The Republic of South Korea is one of the priority partners of the European Union (EU) in the global economy. The Korean economy is now the 12th largest in the world, and a key trade and investments partner for Europe.
The impressive economic and technological progress South Korea has been demonstrating for last several decades has brought the country to the forefront of the global powerhouses. This progress is firmly rooted in the principles of the knowledge-based economy that South Korea is consistently pursuing. Korean RTD expenditures are above 4% of the national GDP, well above Europe and the OECD average. Korea is among the most technologically advanced and digitally connected countries in the world and a recognized market leader in electronics, mobile communication and the automotive sector. Therefore Korea is one of the most important RTD partners of EU with well established legal frameworks for cooperation. At the same time, the level of public awareness of cooperative opportunities for European researchers in Korean RTD and Innovation Programmes is still very low.

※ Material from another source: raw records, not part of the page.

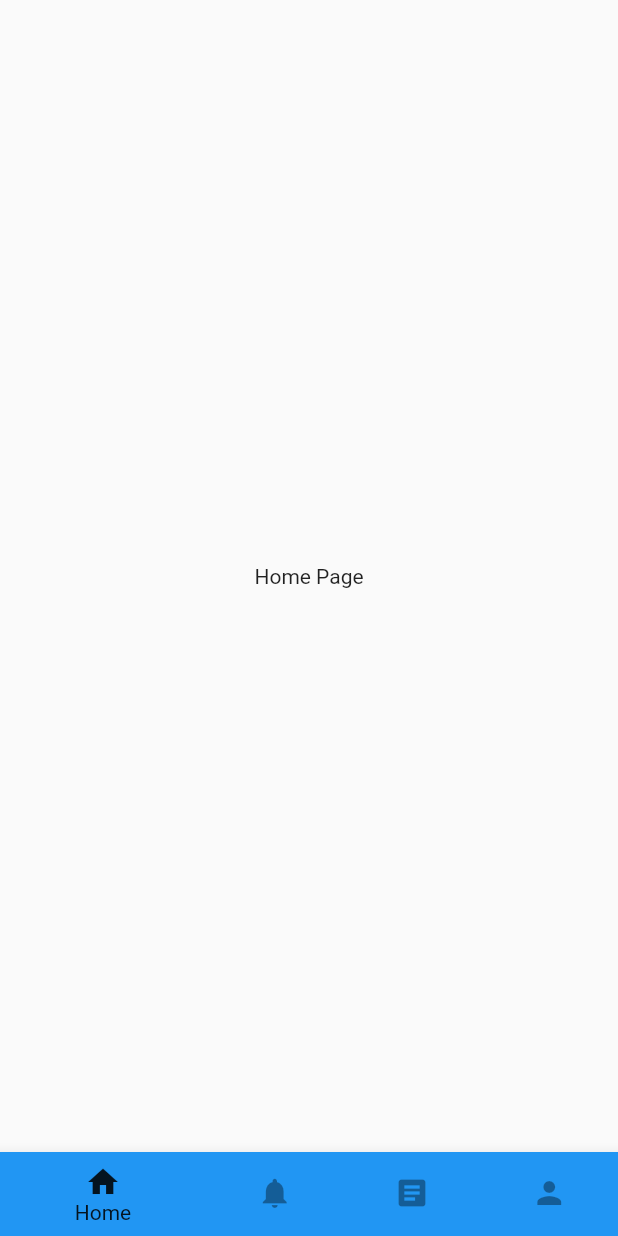
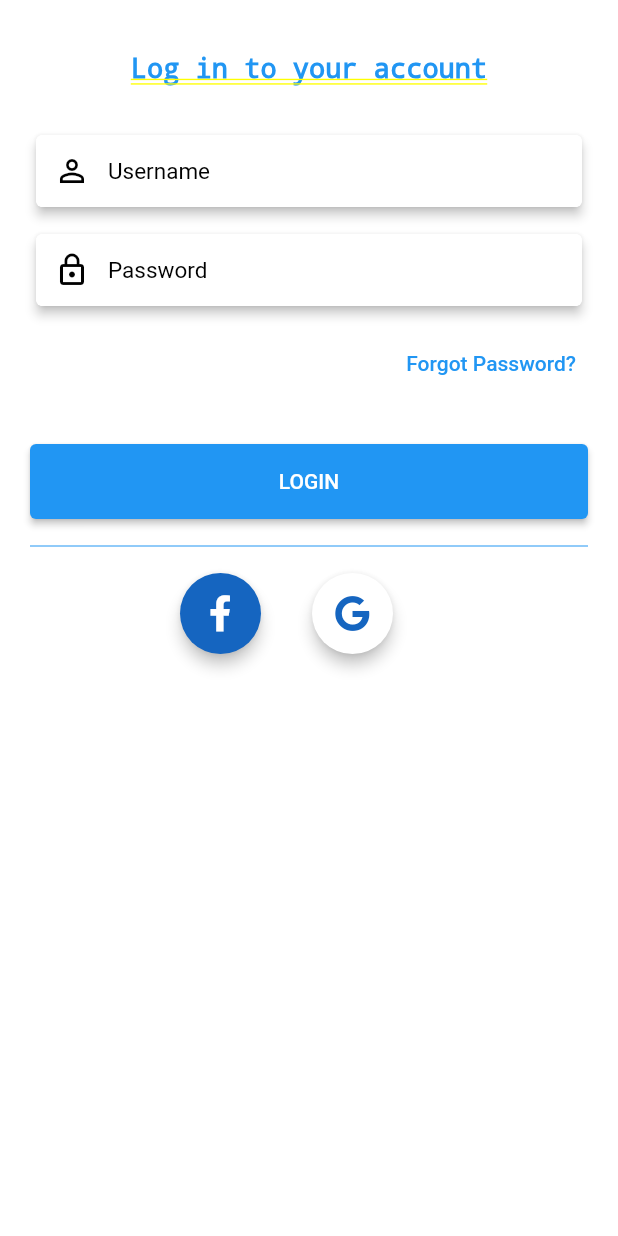
Before and after one commit to VoPhucTin/SWD392, a Flutter app: the screen it shows after launch, on a phone screen of 412 x 824 dp. Run offline on Flutter 3.47's test engine with Material 2 defaults, Android fonts, the phone set to English and light mode, and no system bars; our stand-ins replace font_awesome_flutter.

Commit message:
login screen

```diff
--- a/lib/Nav_bar/main_page.dart
+++ b/lib/Nav_bar/main_page.dart
@@ -34,7 +34,7 @@ class _MainPageState extends State<MainPage> {
                 backgroundColor: Colors.blue),
             BottomNavigationBarItem(
                 icon: Icon(Icons.notifications),
-                label: 'Club',
+                label: 'Notification',
                 backgroundColor: Colors.red),
             BottomNavigationBarItem(
                 icon: Icon(Icons.article),
--- /dev/null
+++ b/lib/login.dart
@@ -0,0 +1,212 @@
+import 'package:flutter/material.dart';
+import 'package:font_awesome_flutter/font_awesome_flutter.dart';
+import 'package:swd_project/Nav_bar/main_page.dart';
+import 'package:swd_project/main.dart';
+
+class LoginScreen extends StatefulWidget {
+  @override
+  _LoginScreenState createState() => _LoginScreenState();
+}
+
+class _LoginScreenState extends State<LoginScreen> {
+  final TextEditingController _usernameControl = new TextEditingController();
+  final TextEditingController _passwordControl = new TextEditingController();
+
+  @override
+  Widget build(BuildContext context) {
+    return Padding(
+      padding: EdgeInsets.fromLTRB(20.0, 0, 20, 0),
+      child: ListView(
+        shrinkWrap: true,
+        children: <Widget>[
+          SizedBox(height: 10.0),
+          Container(
+            alignment: Alignment.center,
+            margin: EdgeInsets.only(
+              top: 25.0,
+            ),
+            child: Text(
+              "Log in to your account",
+              style: TextStyle(
+                fontSize: 18.0,
+                fontWeight: FontWeight.w700,
+                color: Theme.of(context).accentColor,
+              ),
+            ),
+          ),
+          SizedBox(height: 30.0),
+          Card(
+            elevation: 3.0,
+            child: Container(
+              decoration: BoxDecoration(
+                color: Colors.white,
+                borderRadius: BorderRadius.all(
+                  Radius.circular(5.0),
+                ),
+              ),
+              child: TextField(
+                style: TextStyle(
+                  fontSize: 15.0,
+                  color: Colors.black,
+                ),
+                decoration: InputDecoration(
+                  contentPadding: EdgeInsets.all(10.0),
+                  border: OutlineInputBorder(
+                    borderRadius: BorderRadius.circular(5.0),
+                    borderSide: BorderSide(
+                      color: Colors.white,
+                    ),
+                  ),
+                  enabledBorder: OutlineInputBorder(
+                    borderSide: BorderSide(
+                      color: Colors.white,
+                    ),
+                    borderRadius: BorderRadius.circular(5.0),
+                  ),
+                  hintText: "Username",
+                  hintStyle: TextStyle(
+                    fontSize: 15.0,
+                    color: Colors.black,
+                  ),
+                  prefixIcon: Icon(
+                    Icons.perm_identity,
+                    color: Colors.black,
+                  ),
+                ),
+                maxLines: 1,
+                controller: _usernameControl,
+              ),
+            ),
+          ),
+          SizedBox(height: 10.0),
+          Card(
+            elevation: 3.0,
+            child: Container(
+              decoration: BoxDecoration(
+                color: Colors.white,
+                borderRadius: BorderRadius.all(
+                  Radius.circular(5.0),
+                ),
+              ),
+              child: TextField(
+                style: TextStyle(
+                  fontSize: 15.0,
+                  color: Colors.black,
+                ),
+                decoration: InputDecoration(
+                  contentPadding: EdgeInsets.all(10.0),
+                  border: OutlineInputBorder(
+                    borderRadius: BorderRadius.circular(5.0),
+                    borderSide: BorderSide(
+                      color: Colors.white,
+                    ),
+                  ),
+                  enabledBorder: OutlineInputBorder(
+                    borderSide: BorderSide(
+                      color: Colors.white,
+                    ),
+                    borderRadius: BorderRadius.circular(5.0),
+                  ),
+                  hintText: "Password",
+                  prefixIcon: Icon(
+                    Icons.lock_outline,
+                    color: Colors.black,
+                  ),
+                  hintStyle: TextStyle(
+                    fontSize: 15.0,
+                    color: Colors.black,
+                  ),
+                ),
+                obscureText: true,
+                maxLines: 1,
+                controller: _passwordControl,
+              ),
+            ),
+          ),
+          SizedBox(height: 10.0),
+          Container(
+            alignment: Alignment.centerRight,
+            child: TextButton(
+              child: Text(
+                "Forgot Password?",
+                style: TextStyle(
+                  fontSize: 14.0,
+                  fontWeight: FontWeight.w500,
+                  color: Theme.of(context).accentColor,
+                ),
+              ),
+              onPressed: () {},
+            ),
+          ),
+          SizedBox(height: 30.0),
+          Container(
+            height: 50.0,
+            child: ElevatedButton(
+              child: Text(
+                "LOGIN".toUpperCase(),
+                style: TextStyle(
+                  color: Colors.white,
+                ),
+              ),
+              onPressed: () {
+                Navigator.of(context).push(
+                  MaterialPageRoute(
+                    builder: (BuildContext context) {
+                      return MainPage();
+                    },
+                  ),
+                );
+              },
+              style: ElevatedButton.styleFrom(
+                primary: Theme.of(context).accentColor,
+              ),
+            ),
+          ),
+          SizedBox(height: 10.0),
+          Divider(
+            color: Theme.of(context).accentColor,
+          ),
+          SizedBox(height: 10.0),
+          Center(
+            child: Container(
+              width: MediaQuery.of(context).size.width / 2,
+              child: Row(
+                children: <Widget>[
+                  RawMaterialButton(
+                    onPressed: () {},
+                    fillColor: Colors.blue[800],
+                    shape: CircleBorder(),
+                    elevation: 4.0,
+                    child: Padding(
+                      padding: EdgeInsets.all(15),
+                      child: Icon(
+                        FontAwesomeIcons.facebookF,
+                        color: Colors.white,
+//              size: 24.0,
+                      ),
+                    ),
+                  ),
+                  RawMaterialButton(
+                    onPressed: () {},
+                    fillColor: Colors.white,
+                    shape: CircleBorder(),
+                    elevation: 4.0,
+                    child: Padding(
+                      padding: EdgeInsets.all(15),
+                      child: Icon(
+                        FontAwesomeIcons.google,
+                        color: Colors.blue[800],
+//              size: 24.0,
+                      ),
+                    ),
+                  ),
+                ],
+              ),
+            ),
+          ),
+          SizedBox(height: 20.0),
+        ],
+      ),
+    );
+  }
+}
--- a/lib/main.dart
+++ b/lib/main.dart
@@ -1,5 +1,6 @@
 import 'package:flutter/material.dart';
 import 'package:swd_project/Nav_bar/main_page.dart';
+import 'package:swd_project/login.dart';
 
 void main() {
   runApp(const MyApp());
@@ -25,7 +26,7 @@ class MyApp extends StatelessWidget {
         // is not restarted.
         primarySwatch: Colors.blue,
       ),
-      home: MainPage(),
+      home: LoginScreen(),
     );
   }
 }
```
Also changed, not shown: pubspec.yaml (+3 -4 lines), pubspec.lock, 1 other file.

Science and Technology in Korea
As the world's 12th largest economy, Korea has emerged as a success story in many ways. In 2008, Korea's trade volume amounted to US$857 billion, ranking 11th in the world. Korea also has the sixth largest foreign reserves. South Korea is also among the world's most technologically advanced and digitally-connected countries; Korea is the world's largest shipbuilding nation. It has the third most broadband Internet users among the OECD countries and is a global leader in electronics, digital displays, semiconductor devices, and mobile phones. Since the early 1990s, the Government has been concentrating on three areas: fostering research in the basic sciences, securing an efficient distribution and use of R&D resources, and expanding international cooperation. These efforts are intended to increase Korea's technological competitiveness.
As of the end of 2007, Korea's total R&D investment reached US$33.6 billion, which accounted for 3.47 percent of GDP. Korea is also actively investing in the development of public welfare technologies that improve the quality of life and of technologies that can lead to the creation of new industries.
In 2008 South Korea ranked 5th highest in terms of R&D. Park Kye-jung, CEO of Ace Electronics, won the Gold and Silver prizes for his invention of motor and motor-equipped gear at the 23rd Invention and New Product Exposition, he took the gold medal with his invention of a special device that converts vibrations from a running car into electric power. During the INPEX held in Pittsburgh, Pennsylvania sixteen Korean inventions received awards, including four gold prizes, three silvers, three bronzes and six special prizes. The Pittsburgh INPEX had inventors from 20 countries, contenders from Australia, Germany, the United States and 11 other countries submitted 160 items.
Korea also exports radioactive isotope production equipment for medical and industrial use to countries such as Russia, Japan, Turkey and others.
In robotics, the Korea Advanced Institute of Science and Technology (KAIST) competes with the Japanese company Honda with its humanoid robot HUBO. Honda's ASIMO and KAIST's HUBO lines are the two of very few humanoid robots that can walk. The first HUBO was developed within a span of 3 years and cost 1 million USD.
In renewable energy, South Korean scientists at the Gwangju Institute of Science and Technology in cooperation with the University of California, Santa Barbara successfully developed an organic photovoltaic power cell with energy efficiency of 6.5 percent.